I think conservatives are just as guilty as liberals in this department. Liberals want to make the argument about global warming, and conservatives just don’t want to have to be bothered by global warming. By neither one of them taking up “pollution” as a broader topic, they just get to keep arguing about something that is terribly difficult to prove.

Rachael and I watched a really dumb movie recently called Man of the Year. It was mostly Robin Williams telling dirty jokes mixed with some shallow politics. The one idea from the movie that I liked was what William’s character called “Weapons of Mass Distraction.” He put flag burning into this category. Don’t we have more important things to worry about? It seems like politicians are forced to “have a stance” on everything. This seems to keep the important conversations down to a dull roar while everyone argues about whether something like the death penalty (which effects about 0% percent of the population) is still a good idea.

So here is my political stance on global warming: both sides, there are bigger fish to fry.


Steve Jobs=Soup Nazi

A great post from theiphoneblog makes a perfect analogy for Apple. He compares Apple to a restaurant with a temperamental chef. You don’t tell Apple how you want your food – you don’t have good enough taste to know. The chef prepares it and tells you it is the best, and if you don’t like it, you can go somewhere else (and pay less).

I like the article because it reminds us that not every business is right for every consumer, and that variety in business models is helpful and important. I think it is funny when people attack or insult a business based on foundational strategic decisions. It’s like someone criticizing Red Box because they don’t carry enough of the old classics. Red Box could make it possible, but it is not their key strategy. Convenience, not selection, is where they are different. Make sure your business isn’t trying to compete on every factor of difference. Choose the ones where you want to win, then do it.

What I like about water coolers

The water cooler at my office services about 45 people and needs a new bottle quite frequently. Usually this sort of thing bothers me, but with a water cooler, I really like it. There are few things in life that have such a clear indicator that it is time for a change. With toilet paper, toothpaste, lotion, and hand soap, you want to use it all, but you don’t want to be caught without. You sometimes have to keep two out at the same time for that moment when it finally squeaks out its last offering. 

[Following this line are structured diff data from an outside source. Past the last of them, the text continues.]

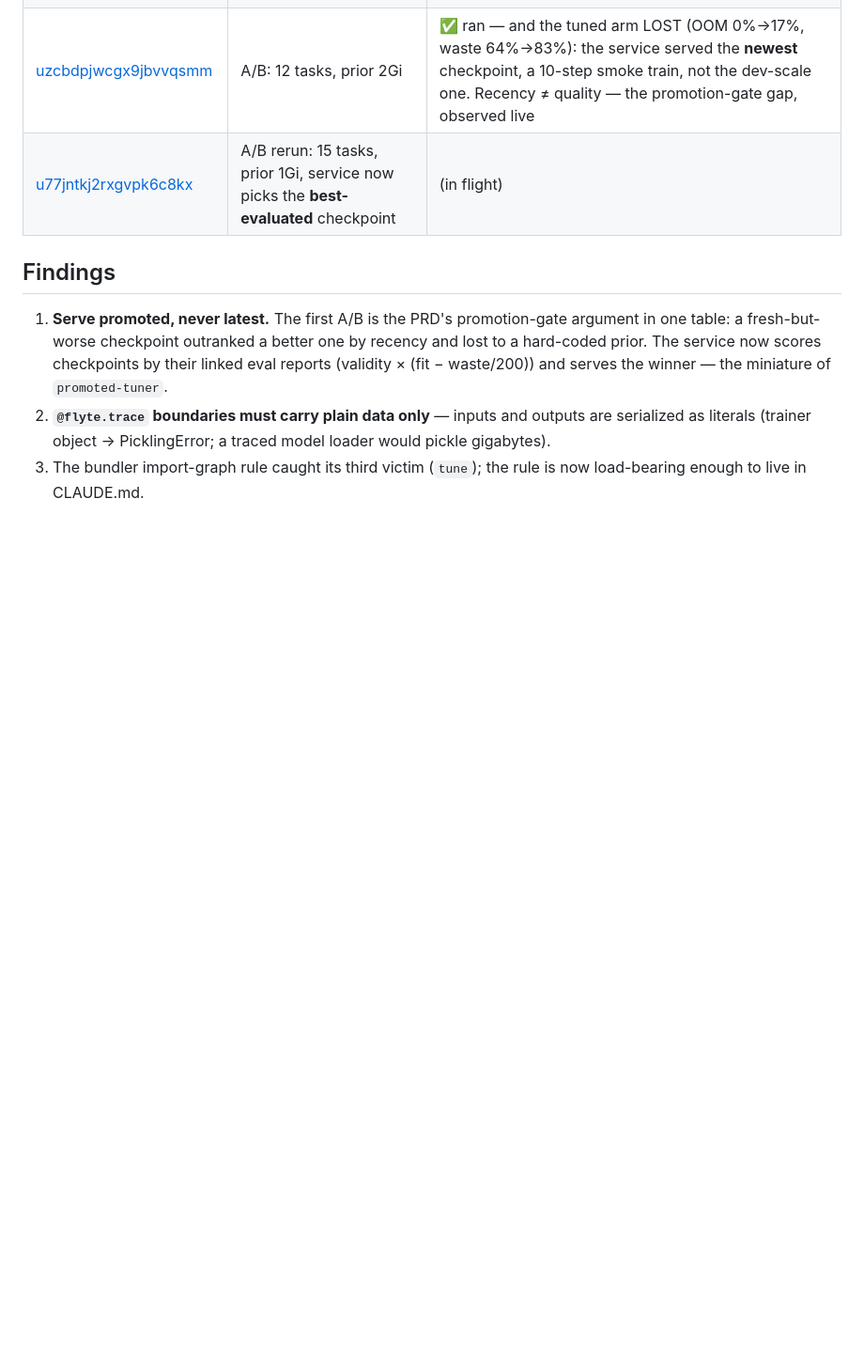
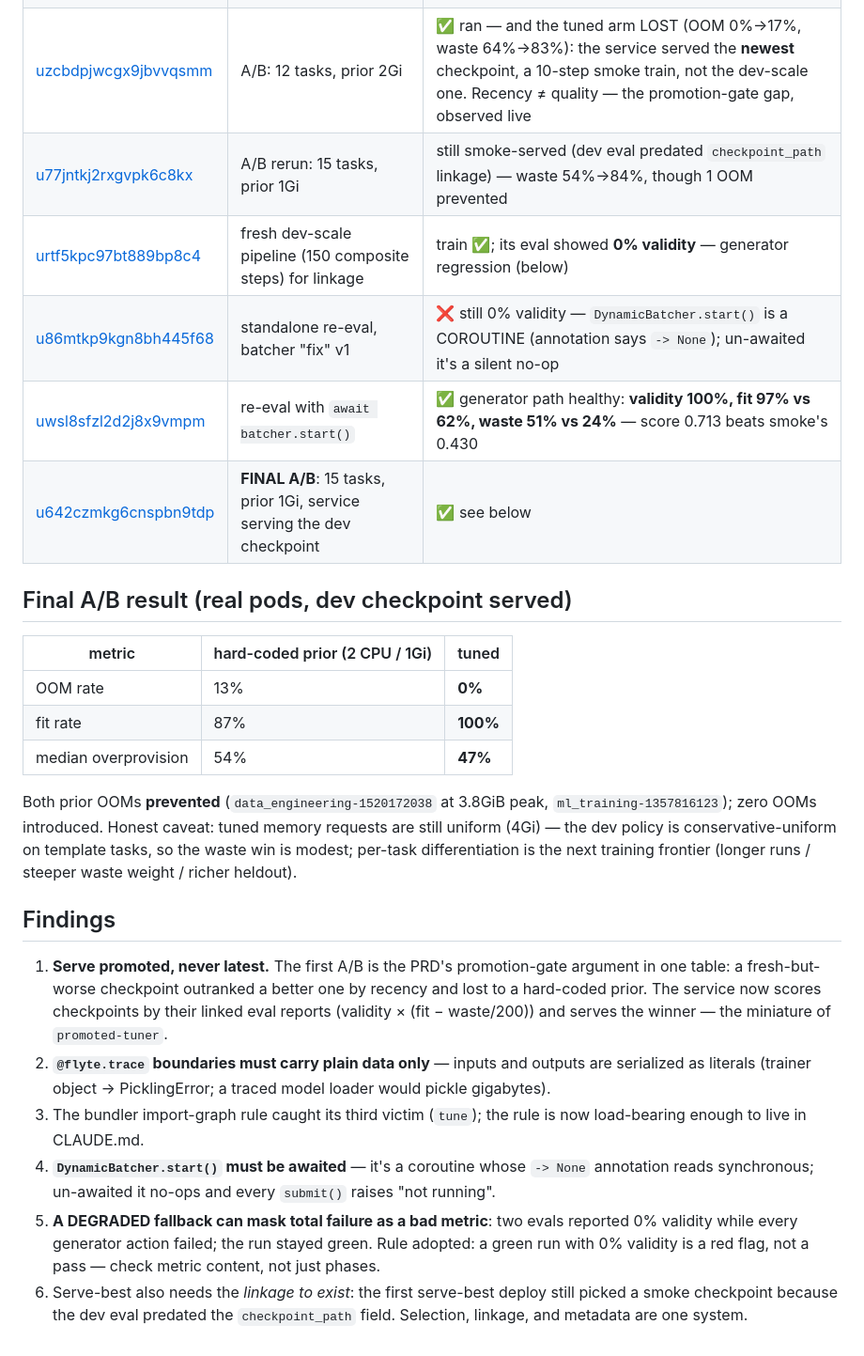
Before and after one commit to unionai-oss/model-factory, a Markdown page: resource-tuner-model-factory/research_log/2026-09-04-round-5-last-mile-tune-service.md, the part around the change. Shown at 94% size. Drawn GitHub-style; blank space fills up the shorter version.

Commit message:
Round-5 log closed: final A/B — OOM 13%->0%, fit 87%->100%, waste 54%->47%
Co-Authored-By: Claude Fable 5 <noreply@anthropic.com>
Claude-Session: https://claude.ai/code/session_016huuSPKsdzj5YwzV846E8e

```diff
--- a/resource-tuner-model-factory/research_log/2026-09-04-round-5-last-mile-tune-service.md
+++ b/resource-tuner-model-factory/research_log/2026-09-04-round-5-last-mile-tune-service.md
@@ -47,7 +47,26 @@ generator for eval throughput.
 | [uzbmfshw9bdkx5wkqrkb](https://demo.hosted.unionai.cloud/v2/domain/development/project/resource-tuner-model-factory/runs/uzbmfshw9bdkx5wkqrkb) | grouped-oracle verification | ✅ oracle pods fold into flyte.group boxes |
 | [utgc7xtglxmrxpkbfdd5](https://demo.hosted.unionai.cloud/v2/domain/development/project/resource-tuner-model-factory/runs/utgc7xtglxmrxpkbfdd5) | A/B attempt 1 | ❌ bundler import-graph rule again (`tune` imported in-body) |
 | [uzcbdpjwcgx9jbvvqsmm](https://demo.hosted.unionai.cloud/v2/domain/development/project/resource-tuner-model-factory/runs/uzcbdpjwcgx9jbvvqsmm) | A/B: 12 tasks, prior 2Gi | ✅ ran — and the tuned arm LOST (OOM 0%→17%, waste 64%→83%): the service served the **newest** checkpoint, a 10-step smoke train, not the dev-scale one. Recency ≠ quality — the promotion-gate gap, observed live |
-| [u77jntkj2rxgvpk6c8kx](https://demo.hosted.unionai.cloud/v2/domain/development/project/resource-tuner-model-factory/runs/u77jntkj2rxgvpk6c8kx) | A/B rerun: 15 tasks, prior 1Gi, service now picks the **best-evaluated** checkpoint | (in flight) |
+| [u77jntkj2rxgvpk6c8kx](https://demo.hosted.unionai.cloud/v2/domain/development/project/resource-tuner-model-factory/runs/u77jntkj2rxgvpk6c8kx) | A/B rerun: 15 tasks, prior 1Gi | still smoke-served (dev eval predated `checkpoint_path` linkage) — waste 54%→84%, though 1 OOM prevented |
+| [urtf5kpc97bt889bp8c4](https://demo.hosted.unionai.cloud/v2/domain/development/project/resource-tuner-model-factory/runs/urtf5kpc97bt889bp8c4) | fresh dev-scale pipeline (150 composite steps) for linkage | train ✅; its eval showed **0% validity** — generator regression (below) |
+| [u86mtkp9kgn8bh445f68](https://demo.hosted.unionai.cloud/v2/domain/development/project/resource-tuner-model-factory/runs/u86mtkp9kgn8bh445f68) | standalone re-eval, batcher "fix" v1 | ❌ still 0% validity — `DynamicBatcher.start()` is a COROUTINE (annotation says `-> None`); un-awaited it's a silent no-op |
+| [uwsl8sfzl2d2j8x9vmpm](https://demo.hosted.unionai.cloud/v2/domain/development/project/resource-tuner-model-factory/runs/uwsl8sfzl2d2j8x9vmpm) | re-eval with `await batcher.start()` | ✅ generator path healthy: **validity 100%, fit 97% vs 62%, waste 51% vs 24%** — score 0.713 beats smoke's 0.430 |
+| [u642czmkg6cnspbn9tdp](https://demo.hosted.unionai.cloud/v2/domain/development/project/resource-tuner-model-factory/runs/u642czmkg6cnspbn9tdp) | **FINAL A/B**: 15 tasks, prior 1Gi, service serving the dev checkpoint | ✅ see below |
+
+## Final A/B result (real pods, dev checkpoint served)
+
+| metric | hard-coded prior (2 CPU / 1Gi) | tuned |
+|---|---|---|
+| OOM rate | 13% | **0%** |
+| fit rate | 87% | **100%** |
+| median overprovision | 54% | **47%** |
+
+Both prior OOMs **prevented** (`data_engineering-1520172038` at 3.8GiB
+peak, `ml_training-1357816123`); zero OOMs introduced. Honest caveat:
+tuned memory requests are still uniform (4Gi) — the dev policy is
+conservative-uniform on template tasks, so the waste win is modest;
+per-task differentiation is the next training frontier (longer runs /
+steeper waste weight / richer heldout).
 
 ## Findings
 
@@ -62,3 +81,14 @@ generator for eval throughput.
    a traced model loader would pickle gigabytes).
 3. The bundler import-graph rule caught its third victim (`tune`);
    the rule is now load-bearing enough to live in CLAUDE.md.
+4. **`DynamicBatcher.start()` must be awaited** — it's a coroutine whose
+   `-> None` annotation reads synchronous; un-awaited it no-ops and every
+   `submit()` raises "not running".
+5. **A DEGRADED fallback can mask total failure as a bad metric**: two
+   evals reported 0% validity while every generator action failed; the
+   run stayed green. Rule adopted: a green run with 0% validity is a red
+   flag, not a pass — check metric content, not just phases.
+6. Serve-best also needs the *linkage to exist*: the first serve-best
+   deploy still picked a smoke checkpoint because the dev eval predated
+   the `checkpoint_path` field. Selection, linkage, and metadata are one
+   system.
```
Also changed, not shown: resource-tuner-model-factory/research_log/README.md (+1 -1 lines).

Water coolers are different. When the bottle is empty, you change it. AND if the bottle is empty, there is still some in the cooler. There is a perfect notification for when to change, but you are not left half satisfied if you don’t change it the moment it is empty.

This is usually how I manage my gas tank too. I wait until it tells me to fill it. That means the gas light. And as everyone knows, letting your car get that low on gas is a really bad idea. Not so with a water cooler. If you let the water get down low enough so the bottle is empty, it doesn’t hurt the water or the bottle or the cooler.

What I really don’t like is the razors and toothbrushes that have the lines that are supposed to fade when it’s time to change them. I hate it because it is gradual. Being color blind doesn’t help. How am I supposed to know when the faint blue line turns white? This is why I usually end up using toothbrushes until my teeth rub against the plastic. Now that is a clear indicator that it is time for a change.